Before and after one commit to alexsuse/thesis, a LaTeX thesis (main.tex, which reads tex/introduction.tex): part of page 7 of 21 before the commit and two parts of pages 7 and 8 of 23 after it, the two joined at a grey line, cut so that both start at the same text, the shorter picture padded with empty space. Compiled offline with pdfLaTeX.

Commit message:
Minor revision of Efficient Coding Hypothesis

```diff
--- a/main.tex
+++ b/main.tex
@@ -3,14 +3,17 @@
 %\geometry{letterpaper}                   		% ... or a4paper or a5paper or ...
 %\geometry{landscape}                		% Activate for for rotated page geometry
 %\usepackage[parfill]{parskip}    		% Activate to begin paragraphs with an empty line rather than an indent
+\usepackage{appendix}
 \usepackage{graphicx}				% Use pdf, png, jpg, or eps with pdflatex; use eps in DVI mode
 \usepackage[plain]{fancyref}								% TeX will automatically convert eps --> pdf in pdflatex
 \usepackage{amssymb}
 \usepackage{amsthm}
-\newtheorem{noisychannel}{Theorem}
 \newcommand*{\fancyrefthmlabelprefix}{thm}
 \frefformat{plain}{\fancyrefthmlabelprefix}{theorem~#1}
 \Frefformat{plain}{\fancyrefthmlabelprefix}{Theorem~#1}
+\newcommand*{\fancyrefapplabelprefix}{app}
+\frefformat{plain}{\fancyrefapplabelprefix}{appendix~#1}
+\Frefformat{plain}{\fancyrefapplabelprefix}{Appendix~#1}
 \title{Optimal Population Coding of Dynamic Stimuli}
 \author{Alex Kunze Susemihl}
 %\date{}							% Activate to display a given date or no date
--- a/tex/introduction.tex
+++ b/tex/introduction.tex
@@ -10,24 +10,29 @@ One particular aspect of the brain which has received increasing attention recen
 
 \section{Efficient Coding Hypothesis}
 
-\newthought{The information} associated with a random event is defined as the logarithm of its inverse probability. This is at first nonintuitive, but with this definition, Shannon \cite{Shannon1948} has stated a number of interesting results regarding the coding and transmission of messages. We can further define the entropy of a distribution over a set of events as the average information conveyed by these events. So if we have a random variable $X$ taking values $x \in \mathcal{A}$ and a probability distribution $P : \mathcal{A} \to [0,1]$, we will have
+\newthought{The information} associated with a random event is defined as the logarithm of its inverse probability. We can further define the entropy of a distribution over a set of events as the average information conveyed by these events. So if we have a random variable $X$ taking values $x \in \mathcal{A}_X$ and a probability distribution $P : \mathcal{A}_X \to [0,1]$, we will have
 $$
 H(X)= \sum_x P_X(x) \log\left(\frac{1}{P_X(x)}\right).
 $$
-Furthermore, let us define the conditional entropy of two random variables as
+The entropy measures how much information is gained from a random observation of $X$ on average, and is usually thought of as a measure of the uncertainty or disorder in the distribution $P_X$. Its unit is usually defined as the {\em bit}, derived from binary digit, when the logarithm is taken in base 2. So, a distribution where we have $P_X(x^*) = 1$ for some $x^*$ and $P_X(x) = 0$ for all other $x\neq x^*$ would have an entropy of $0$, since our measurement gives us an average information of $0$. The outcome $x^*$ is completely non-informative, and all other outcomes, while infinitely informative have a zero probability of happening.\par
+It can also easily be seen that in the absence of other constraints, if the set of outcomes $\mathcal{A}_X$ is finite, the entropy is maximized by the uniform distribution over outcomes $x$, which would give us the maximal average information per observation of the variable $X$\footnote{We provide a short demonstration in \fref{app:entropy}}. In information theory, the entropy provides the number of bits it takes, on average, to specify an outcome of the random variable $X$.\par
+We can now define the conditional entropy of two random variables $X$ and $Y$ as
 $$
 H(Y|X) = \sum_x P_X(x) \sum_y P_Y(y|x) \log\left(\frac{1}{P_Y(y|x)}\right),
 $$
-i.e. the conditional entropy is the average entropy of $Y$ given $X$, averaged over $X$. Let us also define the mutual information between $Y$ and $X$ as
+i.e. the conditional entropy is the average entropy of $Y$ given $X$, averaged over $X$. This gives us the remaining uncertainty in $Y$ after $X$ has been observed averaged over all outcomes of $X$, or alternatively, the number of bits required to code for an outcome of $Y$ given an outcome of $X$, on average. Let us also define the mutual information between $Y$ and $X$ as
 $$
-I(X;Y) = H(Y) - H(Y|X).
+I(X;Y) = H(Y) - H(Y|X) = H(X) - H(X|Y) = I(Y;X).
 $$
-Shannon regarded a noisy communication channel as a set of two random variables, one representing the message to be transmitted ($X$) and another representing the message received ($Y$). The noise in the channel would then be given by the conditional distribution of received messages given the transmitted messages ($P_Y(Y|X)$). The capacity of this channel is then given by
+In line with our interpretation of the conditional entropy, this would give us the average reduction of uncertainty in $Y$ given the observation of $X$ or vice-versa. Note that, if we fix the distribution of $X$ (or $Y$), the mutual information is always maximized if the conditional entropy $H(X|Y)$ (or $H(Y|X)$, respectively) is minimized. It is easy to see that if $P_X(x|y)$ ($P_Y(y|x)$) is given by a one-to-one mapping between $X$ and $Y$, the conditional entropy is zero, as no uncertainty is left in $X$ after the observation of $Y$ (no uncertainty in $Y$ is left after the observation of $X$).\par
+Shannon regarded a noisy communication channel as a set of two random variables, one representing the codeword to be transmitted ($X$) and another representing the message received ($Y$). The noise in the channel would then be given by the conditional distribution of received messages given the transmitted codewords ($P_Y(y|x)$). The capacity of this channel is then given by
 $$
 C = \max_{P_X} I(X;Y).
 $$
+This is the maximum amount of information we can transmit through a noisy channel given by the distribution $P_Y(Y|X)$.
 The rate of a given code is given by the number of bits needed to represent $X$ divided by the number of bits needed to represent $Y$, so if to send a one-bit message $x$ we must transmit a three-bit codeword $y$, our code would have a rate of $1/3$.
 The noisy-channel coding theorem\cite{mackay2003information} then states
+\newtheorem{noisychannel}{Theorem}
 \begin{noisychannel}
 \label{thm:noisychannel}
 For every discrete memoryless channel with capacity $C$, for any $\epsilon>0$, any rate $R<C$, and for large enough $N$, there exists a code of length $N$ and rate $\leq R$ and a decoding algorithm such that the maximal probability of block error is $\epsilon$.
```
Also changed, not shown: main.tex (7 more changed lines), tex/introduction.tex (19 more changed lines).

□ □ □

§ EXERCISE DESCRIPTION: Each record above should be given again exactly as it appears.

§ TASK OUTPUT:
Before and after one commit to alexsuse/thesis, a LaTeX thesis (main.tex, which reads tex/introduction.tex): part of page 7 of 21 before the commit and two parts of pages 7 and 8 of 23 after it, the two joined at a grey line, cut so that both start at the same text, the shorter picture padded with empty space. Compiled offline with pdfLaTeX.

Commit message:
Minor revision of Efficient Coding Hypothesis

```diff
--- a/main.tex
+++ b/main.tex
@@ -3,14 +3,17 @@
 %\geometry{letterpaper}                   		% ... or a4paper or a5paper or ...
 %\geometry{landscape}                		% Activate for for rotated page geometry
 %\usepackage[parfill]{parskip}    		% Activate to begin paragraphs with an empty line rather than an indent
+\usepackage{appendix}
 \usepackage{graphicx}				% Use pdf, png, jpg, or eps with pdflatex; use eps in DVI mode
 \usepackage[plain]{fancyref}								% TeX will automatically convert eps --> pdf in pdflatex
 \usepackage{amssymb}
 \usepackage{amsthm}
-\newtheorem{noisychannel}{Theorem}
 \newcommand*{\fancyrefthmlabelprefix}{thm}
 \frefformat{plain}{\fancyrefthmlabelprefix}{theorem~#1}
 \Frefformat{plain}{\fancyrefthmlabelprefix}{Theorem~#1}
+\newcommand*{\fancyrefapplabelprefix}{app}
+\frefformat{plain}{\fancyrefapplabelprefix}{appendix~#1}
+\Frefformat{plain}{\fancyrefapplabelprefix}{Appendix~#1}
 \title{Optimal Population Coding of Dynamic Stimuli}
 \author{Alex Kunze Susemihl}
 %\date{}							% Activate to display a given date or no date
--- a/tex/introduction.tex
+++ b/tex/introduction.tex
@@ -10,24 +10,29 @@ One particular aspect of the brain which has received increasing attention recen
 
 \section{Efficient Coding Hypothesis}
 
-\newthought{The information} associated with a random event is defined as the logarithm of its inverse probability. This is at first nonintuitive, but with this definition, Shannon \cite{Shannon1948} has stated a number of interesting results regarding the coding and transmission of messages. We can further define the entropy of a distribution over a set of events as the average information conveyed by these events. So if we have a random variable $X$ taking values $x \in \mathcal{A}$ and a probability distribution $P : \mathcal{A} \to [0,1]$, we will have
+\newthought{The information} associated with a random event is defined as the logarithm of its inverse probability. We can further define the entropy of a distribution over a set of events as the average information conveyed by these events. So if we have a random variable $X$ taking values $x \in \mathcal{A}_X$ and a probability distribution $P : \mathcal{A}_X \to [0,1]$, we will have
 $$
 H(X)= \sum_x P_X(x) \log\left(\frac{1}{P_X(x)}\right).
 $$
-Furthermore, let us define the conditional entropy of two random variables as
+The entropy measures how much information is gained from a random observation of $X$ on average, and is usually thought of as a measure of the uncertainty or disorder in the distribution $P_X$. Its unit is usually defined as the {\em bit}, derived from binary digit, when the logarithm is taken in base 2. So, a distribution where we have $P_X(x^*) = 1$ for some $x^*$ and $P_X(x) = 0$ for all other $x\neq x^*$ would have an entropy of $0$, since our measurement gives us an average information of $0$. The outcome $x^*$ is completely non-informative, and all other outcomes, while infinitely informative have a zero probability of happening.\par
+It can also easily be seen that in the absence of other constraints, if the set of outcomes $\mathcal{A}_X$ is finite, the entropy is maximized by the uniform distribution over outcomes $x$, which would give us the maximal average information per observation of the variable $X$\footnote{We provide a short demonstration in \fref{app:entropy}}. In information theory, the entropy provides the number of bits it takes, on average, to specify an outcome of the random variable $X$.\par
+We can now define the conditional entropy of two random variables $X$ and $Y$ as
 $$
 H(Y|X) = \sum_x P_X(x) \sum_y P_Y(y|x) \log\left(\frac{1}{P_Y(y|x)}\right),
 $$
-i.e. the conditional entropy is the average entropy of $Y$ given $X$, averaged over $X$. Let us also define the mutual information between $Y$ and $X$ as
+i.e. the conditional entropy is the average entropy of $Y$ given $X$, averaged over $X$. This gives us the remaining uncertainty in $Y$ after $X$ has been observed averaged over all outcomes of $X$, or alternatively, the number of bits required to code for an outcome of $Y$ given an outcome of $X$, on average. Let us also define the mutual information between $Y$ and $X$ as
 $$
-I(X;Y) = H(Y) - H(Y|X).
+I(X;Y) = H(Y) - H(Y|X) = H(X) - H(X|Y) = I(Y;X).
 $$
-Shannon regarded a noisy communication channel as a set of two random variables, one representing the message to be transmitted ($X$) and another representing the message received ($Y$). The noise in the channel would then be given by the conditional distribution of received messages given the transmitted messages ($P_Y(Y|X)$). The capacity of this channel is then given by
+In line with our interpretation of the conditional entropy, this would give us the average reduction of uncertainty in $Y$ given the observation of $X$ or vice-versa. Note that, if we fix the distribution of $X$ (or $Y$), the mutual information is always maximized if the conditional entropy $H(X|Y)$ (or $H(Y|X)$, respectively) is minimized. It is easy to see that if $P_X(x|y)$ ($P_Y(y|x)$) is given by a one-to-one mapping between $X$ and $Y$, the conditional entropy is zero, as no uncertainty is left in $X$ after the observation of $Y$ (no uncertainty in $Y$ is left after the observation of $X$).\par
+Shannon regarded a noisy communication channel as a set of two random variables, one representing the codeword to be transmitted ($X$) and another representing the message received ($Y$). The noise in the channel would then be given by the conditional distribution of received messages given the transmitted codewords ($P_Y(y|x)$). The capacity of this channel is then given by
 $$
 C = \max_{P_X} I(X;Y).
 $$
+This is the maximum amount of information we can transmit through a noisy channel given by the distribution $P_Y(Y|X)$.
 The rate of a given code is given by the number of bits needed to represent $X$ divided by the number of bits needed to represent $Y$, so if to send a one-bit message $x$ we must transmit a three-bit codeword $y$, our code would have a rate of $1/3$.
 The noisy-channel coding theorem\cite{mackay2003information} then states
+\newtheorem{noisychannel}{Theorem}
 \begin{noisychannel}
 \label{thm:noisychannel}
 For every discrete memoryless channel with capacity $C$, for any $\epsilon>0$, any rate $R<C$, and for large enough $N$, there exists a code of length $N$ and rate $\leq R$ and a decoding algorithm such that the maximal probability of block error is $\epsilon$.
```
Also changed, not shown: main.tex (7 more changed lines), tex/introduction.tex (19 more changed lines).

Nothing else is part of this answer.